Assuming it is a Musudan, the noteworthy difference for this test is the location. North Korea’s previous Musudan launches have been from sites associated with their Musudan-ri test facility – that’s not a coincidence; “Musudan” is our name for the missile, not theirs, given because we first saw it at Musudan-ri and didn’t have anything better to call it (the DPRK has referred to this missile as “Hwasong-10″). Musudan-ri is where North Korea keeps the engineers and technicians who built these missiles, with all of their laboratories and workshops. These are the people who figured out how to put grid fins on the Musudan when the first four tests tumbled out of control. People you want looking over your shoulder when you are launching an experimental rocket, but can’t count on being available in wartime.

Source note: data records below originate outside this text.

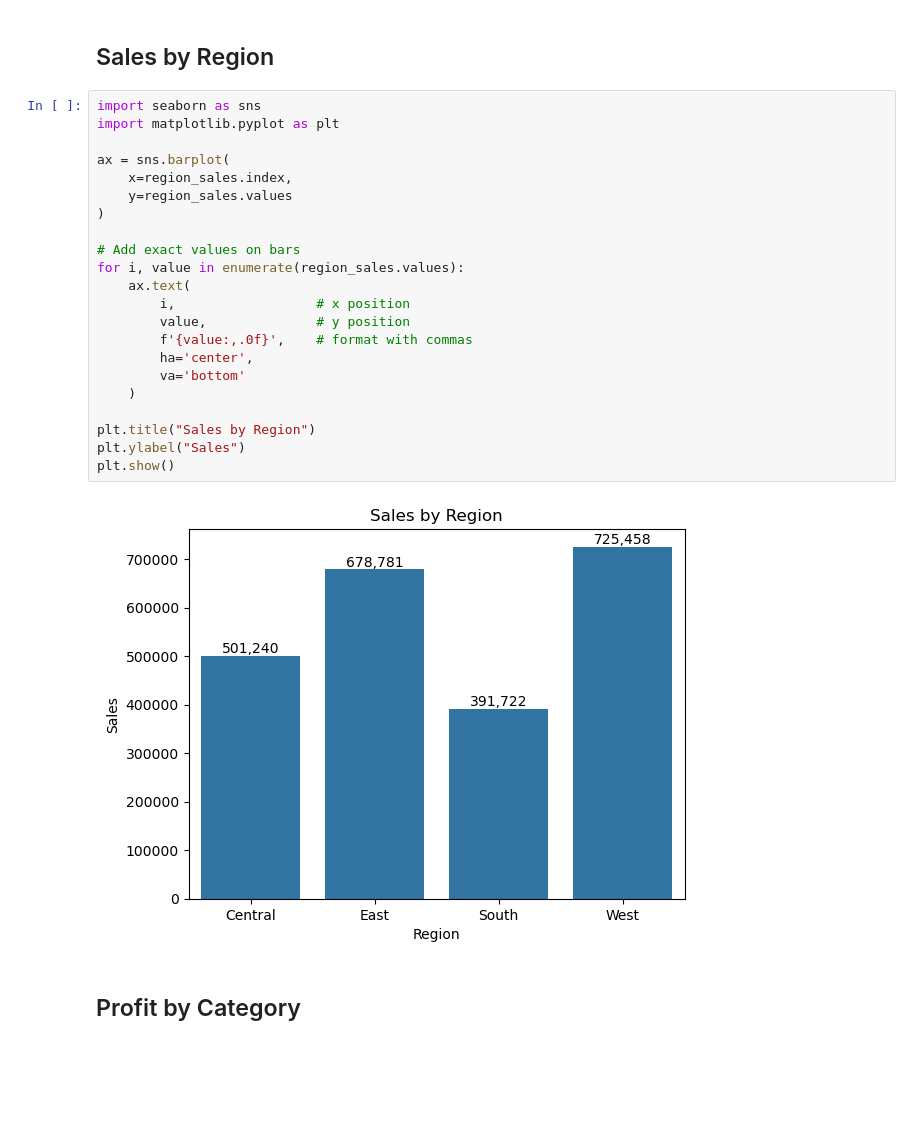
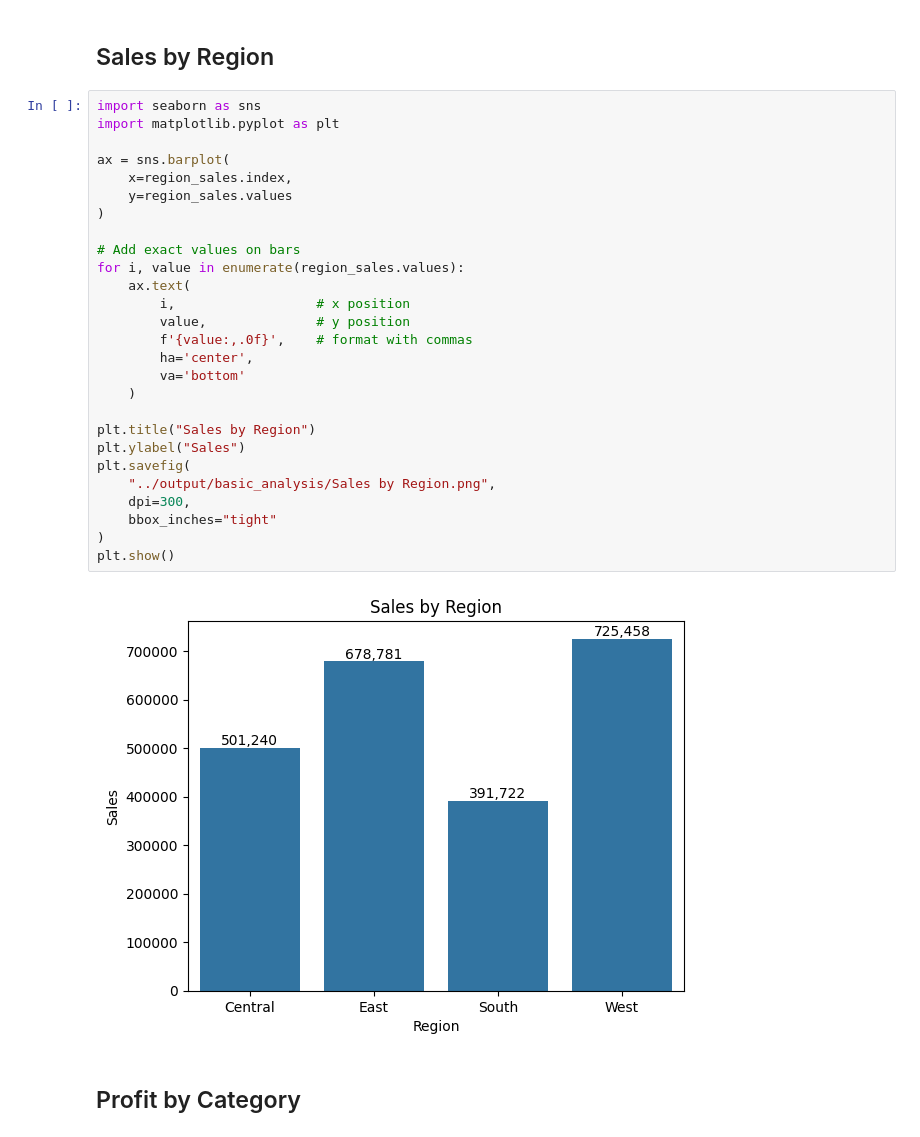
Before and after one commit to sudrshan01/ecommerce-sales-analytics-dashboard, a Jupyter notebook: python/basic_analysis.ipynb, the cells around one changed output. Saved outputs shown, nothing was run; the diff lists cells and outputs as text; blank space fills up the shorter version.

```diff
--- a/python/basic_analysis.ipynb
+++ b/python/basic_analysis.ipynb
@@ -183,27 +200,32 @@ plt.show()
 # %%
 import seaborn as sns
 import matplotlib.pyplot as plt
 
 ax = sns.barplot(
     x=region_sales.index,
     y=region_sales.values
 )
 
 # Add exact values on bars
 for i, value in enumerate(region_sales.values):
     ax.text(
         i,                  # x position
         value,              # y position
         f'{value:,.0f}',    # format with commas
         ha='center',
         va='bottom'
     )
 
 plt.title("Sales by Region")
 plt.ylabel("Sales")
+plt.savefig(
+    "../output/basic_analysis/Sales by Region.png",
+    dpi=300,
+    bbox_inches="tight"
+)
 plt.show()
 # %% [output]
-[figure, old version]
+[figure, new version]
 # %% [markdown]
 ## Profit by Category
 # %%
```
Also changed, not shown: parts of 7 cells of this notebook, 30 other files.
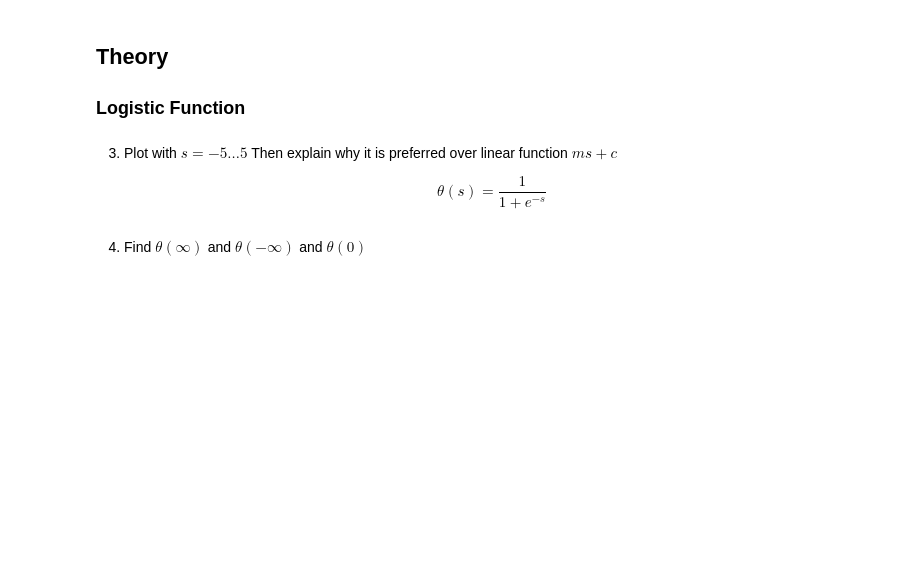
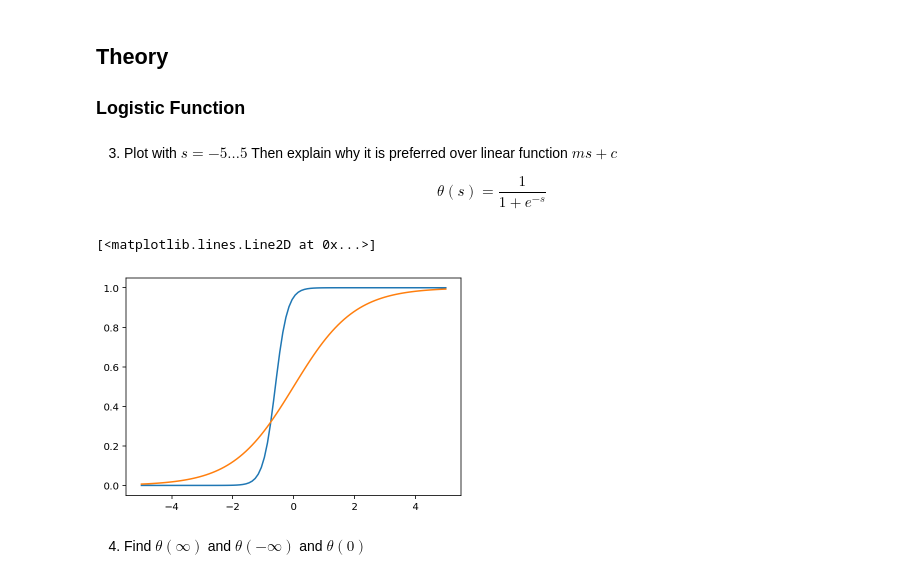
Before and after one commit to muic-pattern-rekt-2018/Exercise02-Logistic-Regression, a Jupyter notebook: Exercise 2 Logistic Regression.ipynb, the cells around one changed output. Drawn from its saved outputs; the diff is of its cells as text; code cells hidden in the pictures; blank space fills up the shorter version.

```diff
--- a/Exercise 2 Logistic Regression.ipynb
+++ b/Exercise 2 Logistic Regression.ipynb
@@ -121,5 +130,15 @@ Why? If you have time try and see what happens.
 3) Plot with $s = -5 \ldots 5$ Then explain why it is preferred over linear function $ms +c$
 
 $$\theta(s) = \frac{1}{1+e^{-s}}$$
+# %%
+def f(s):
+    return 1/(1+np.exp(-s))
+
+xs = np.linspace(-5, 5, 100)
+plt.plot(xs, f(5*xs+3))
+plt.plot(xs, f(xs))
+# %% [output]
+[<matplotlib.lines.Line2D at 0x...>]
+[figure, added]
 # %% [markdown]
 4) Find $\theta(\infty)$ and $\theta(-\infty)$ and $\theta(0)$
```
Also changed, not shown: parts of 13 cells of this notebook.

Moving to a roadside near Kusong is like taking the training wheels off the bicycle, seeing if you really have mastered something new. But Kusong is on North Korea’s west coast, near Pyongyang–why such a long move? One possibility is that a west coast launch allows the North Koreans to achieve a longer range without overflying other countries. Previous tests from Musudan-ri were limited to 400 kilometers or so to avoid Japanese airspace; the North Koreans were able to partially compensate for this by using a lofted trajectory, but probably did not demonstrate the missile’s full performance in an operationally realistic manner. From the west coast, launching south, a North Korean missile could fly 3000 kilometers or more before splashing down in the Philippine Sea.
Another possibility is security. Kusong is home to several secure military sites in the province of Pyongyang, the most heavily guarded territory and airspace in North Korea. It is as close to the Musudan’s likely targets as North Korea can get while still remaining safely north of the DMZ, and so well suited to serve as the Musudan’s operational basing area. If the North Koreans were hoping to hide this test from prying eyes, moving from the east coast to the west clearly didn’t do the job for them–STRATCOM watches the whole country by satellite. But we may have just been given a clue as to where North Korea intends to base its operational Musudan force, once the field crews demonstrate that they can launch the things without factory tech support close at hand.
There is a saying in our military that amateurs practice until they get it right, but professionals practice until they can’t get it wrong. The North Koreans have just shown that they can still get it wrong, but they are still practicing. Let’s review the scorecard. Four tests of the original Musudan configuration, all failed. Two tests of a new configuration with stabilizing grid fins, conducted with full engineering support from Musudan-ri, with one success and one partial success. And now one test in the field, a complete failure. Seven launches in seven months–a rate greater than most US strategic missile programs. After a decade of keeping it on the back burner, the North Koreans are clearly committed to the Musudan. Another seven months of training and practice could bring them to a real initial operational capability. We, and STRATCOM, will be watching closely to see when and where the next tests occur.